In his latest 200 individual medley duel with Michael Phelps, his pal and rival, Lochte dipped under the time he established in Rome, going 1:54.00 to lower the standard of 1:54.10. Really, he needed every bit of that record performance as Phelps touched for the silver medal in 1:54.16, a personal best. It was a race for the ages and sets up a great deal of hype for the 2012 Olympic Games in London. More, it allows for a chapter to be closed.
"I wanted to do something that everyone thought was impossible," Lochte said. "Since they banned the suits, everyone thought a world record wouldn't get touched again. I wanted to show everyone that it can happen.

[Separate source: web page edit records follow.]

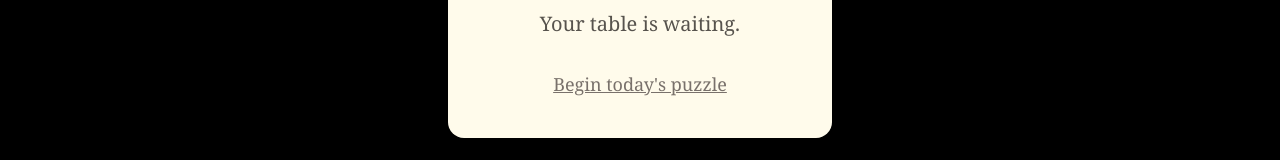
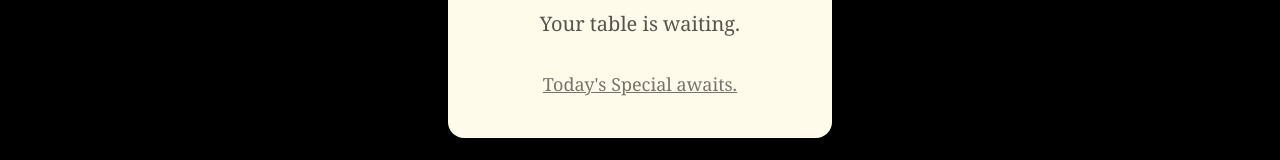
Before and after one commit to lauriegriddle/griddle-game, a Next.js app: page / in a window 1280 px wide. Shown: the part 388-548 px from the top of the page. Built offline with nearby package versions, Linux system fonts and the light colour scheme.

Commit message:
Update welcome modal button to Todays Special awaits

```diff
--- a/app/page.js
+++ b/app/page.js
@@ -1068,7 +1068,7 @@ useEffect(() => {
               className="text-stone-500 hover:text-stone-700 text-lg font-medium transition-colors underline"
               style={{fontFamily: 'Georgia, serif'}}
             >
-              Begin today's puzzle
+              Today's Special awaits.
             </button>
           </div>
         </div>
```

That's why we have records. They're made to be broken. Hopefully, everyone can start realizing that it's possible and a lot more records will fall."

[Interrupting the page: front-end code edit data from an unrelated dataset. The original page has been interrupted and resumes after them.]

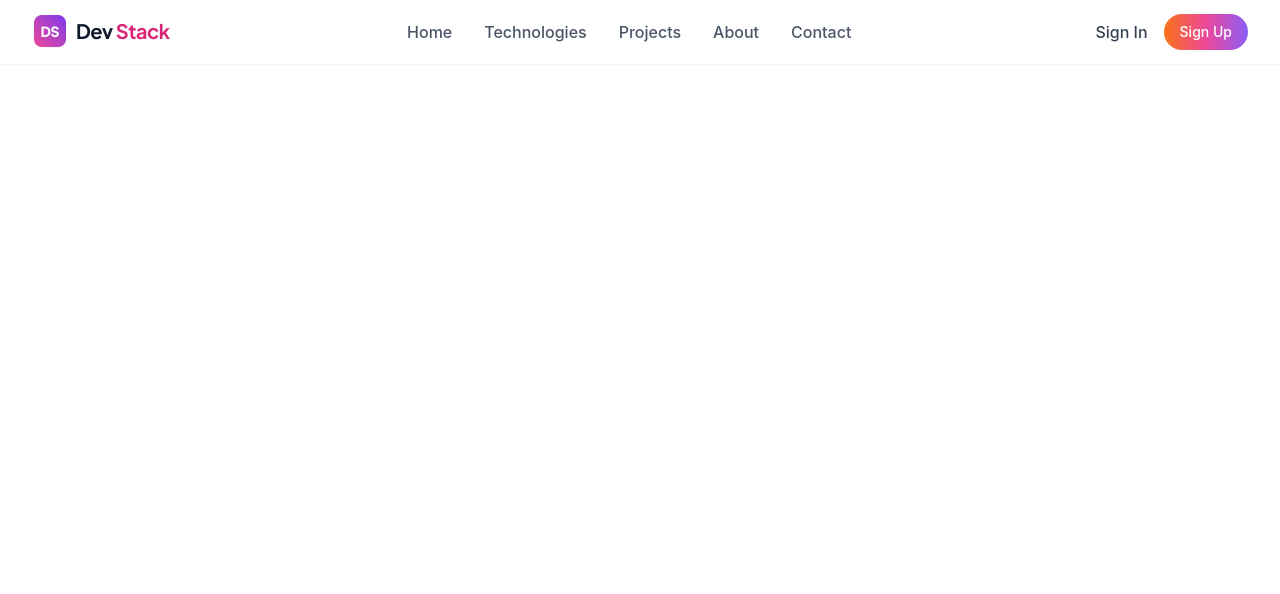
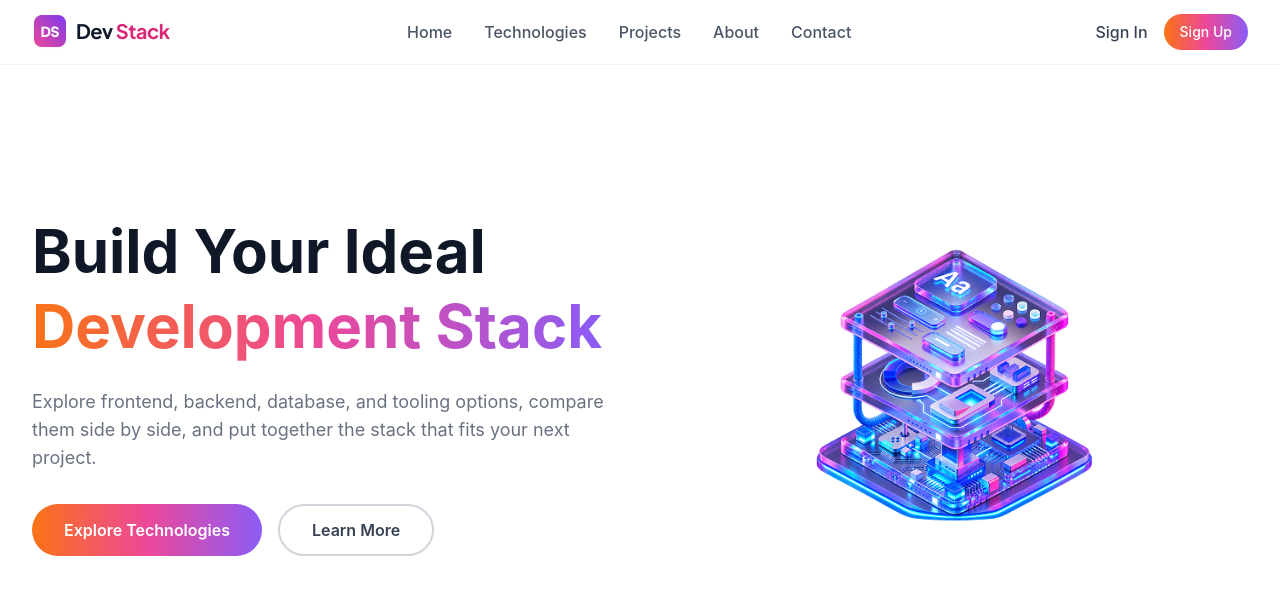
Before and after one commit to julkar929/assignment_5, a React (Vite) app in the folder dev-stack-builder/: page / in a window 1280 px wide. Shown: the top 594 px of the page. Built offline with nearby package versions, Linux system fonts and the light colour scheme.

Commit message:
build Hero banner

```diff
--- a/dev-stack-builder/src/App.tsx
+++ b/dev-stack-builder/src/App.tsx
@@ -1,11 +1,13 @@
 import 'react-toastify/dist/ReactToastify.css';
 import Navbar from './components/Navbar';
+import Hero from './components/Hero';
 
 
 function App() {
   return (
     <div className="min-h-screen bg-white text-gray-800">
       <Navbar />
+      <Hero />
     </div>
   );
 }
--- /dev/null
+++ b/dev-stack-builder/src/components/Hero.tsx
@@ -0,0 +1,36 @@
+const Hero = () => {
+  return (
+    <section className="max-w-7xl mx-auto px-4 sm:px-6 lg:px-8 py-16 md:py-24">
+      <div className="flex flex-col-reverse md:flex-row items-center gap-10">
+        <div className="flex-1 text-center md:text-left">
+          <h1 className="text-4xl md:text-6xl font-bold leading-tight text-gray-900">
+            Build Your Ideal <br />
+            <span className="brand-gradient-text">Development Stack</span>
+          </h1>
+          <p className="mt-6 text-gray-500 text-lg max-w-xl mx-auto md:mx-0">
+            Explore frontend, backend, database, and tooling options, compare them
+            side by side, and put together the stack that fits your next project.
+          </p>
+          <div className="mt-8 flex flex-col sm:flex-row gap-4 justify-center md:justify-start">
+            <button className="brand-gradient-bg text-white px-8 py-3 rounded-full font-semibold hover:opacity-90 transition">
+              Explore Technologies
+            </button>
+            <button className="border-2 border-gray-300 text-gray-700 px-8 py-3 rounded-full font-semibold hover:border-pink-400 hover:text-pink-500 transition">
+              Learn More
+            </button>
+          </div>
+        </div>
+
+        <div className="flex-1 flex justify-center">
+          <img
+            src="/banner-stack.png"
+            alt="3D Technology Stack"
+            className="w-full max-w-md object-contain"
+          />
+        </div>
+      </div>
+    </section>
+  );
+};
+
+export default Hero;
```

As is the case with any stopwatch sport, fans desire the establishment of world records. There's something special about seeing a man or woman register a time – in the water or on foot – that has never been previously produced. These records raise the profile of the sport, especially in swimming, which has often fought for the spotlight outside of Olympic years.
With the high-tech suits making the record book unrecognizable, the casual observer – those without deep knowledge of the sport – couldn't understand why times were slower than the past few years. To provide clarity, a long explanation was needed, one that included the terms polyurethane and textile. It was a lot to digest.

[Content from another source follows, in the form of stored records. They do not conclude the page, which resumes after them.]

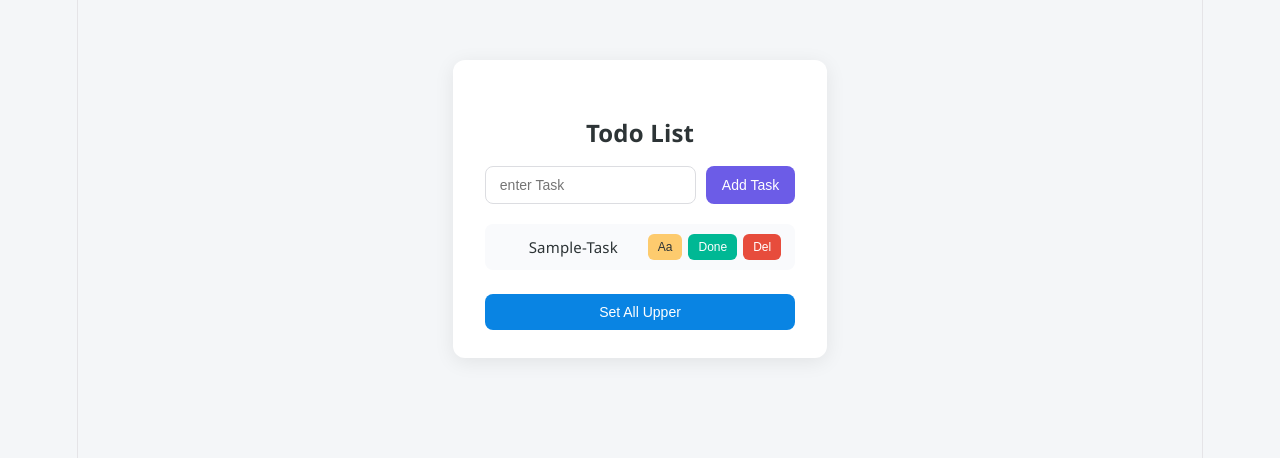
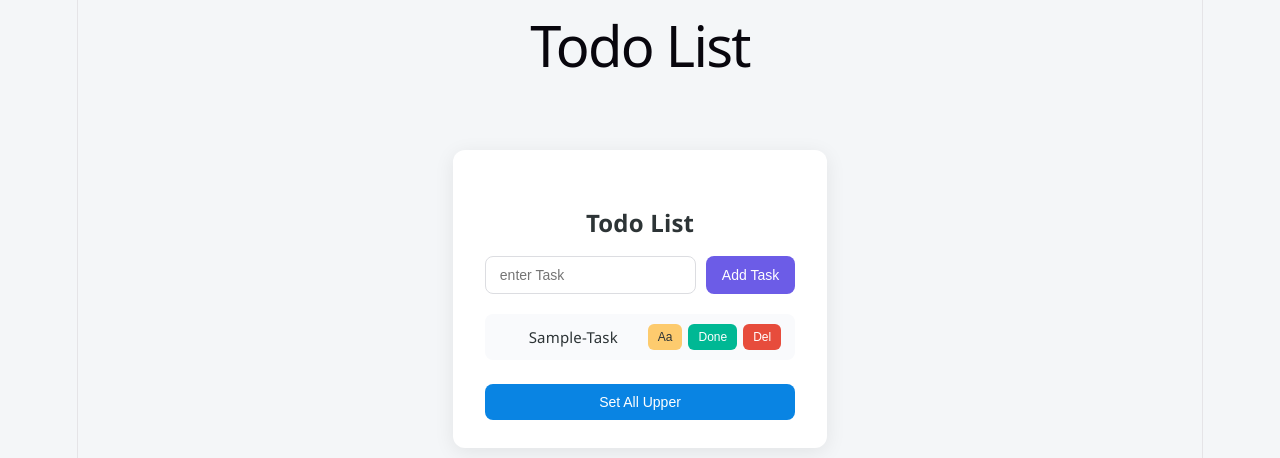
Before and after one commit to Tushar-Bodake/React-ToDo-List, a React (Vite) app: page / in a window 1280 px wide. Shown: the top 458 px of the page. Built offline with nearby package versions, Linux system fonts and the light colour scheme.

Commit message:
Add header to Todo List component

```diff
--- a/src/App.jsx
+++ b/src/App.jsx
@@ -5,6 +5,7 @@ function App() {
 
   return (
     <>
+      <h1>Todo List</h1>
       <TodoList/>
     </>
   );
```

Thanks to Lochte, however, the sport can move on, burying that unfortunate chapter. Technology, we learned at the Oriental Sports Center, is beatable with dedication and hard work. Is that cliché? Yes. It's also what was proven in Shanghai, much to the delight of the packed house in attendance. The crowd had waited four-plus days to see a world record and Lochte's race was the best chance to date. He absolutely delivered.
There is no question some of the world records in existence will not go anywhere for some time, perhaps many years. The women's 200 individual medley sits at 2:06.15 while the 200 butterfly is 2:01.81, nearly four seconds faster than what China's Jiao Liuyang (2:05.55) went to win this year's world title. On the men's side, the 200 free is 1:42.00, nearly two seconds quicker than either Phelps or Aussie Ian Thorpe went in a textile suit.
The next few days will reveal if Lochte's performance proves contagious. There are two other strong world-record possibilities. In the 200 breaststroke, American Rebecca Soni is expected to chase the mark of Canadian Annamay Pierse. Then there's the final night of competition, where China's Sun Yang will try to delight the home crowd by breaking the longest-standing record, that of Aussie Grant Hackett in the 1500 freestyle. Hackett's record is so monumental, it is the only standard on the men's side to have survived the tech-suit onslaught. (Kate Ziegler's 1500 free world mark from 2007 also survived the challenge.)
Whatever unfolds the rest of the way, we have learned something: Records are made to be broken – even those seemingly aided by a jetpack.
Follow John Lohn on Twitter: @JohnLohn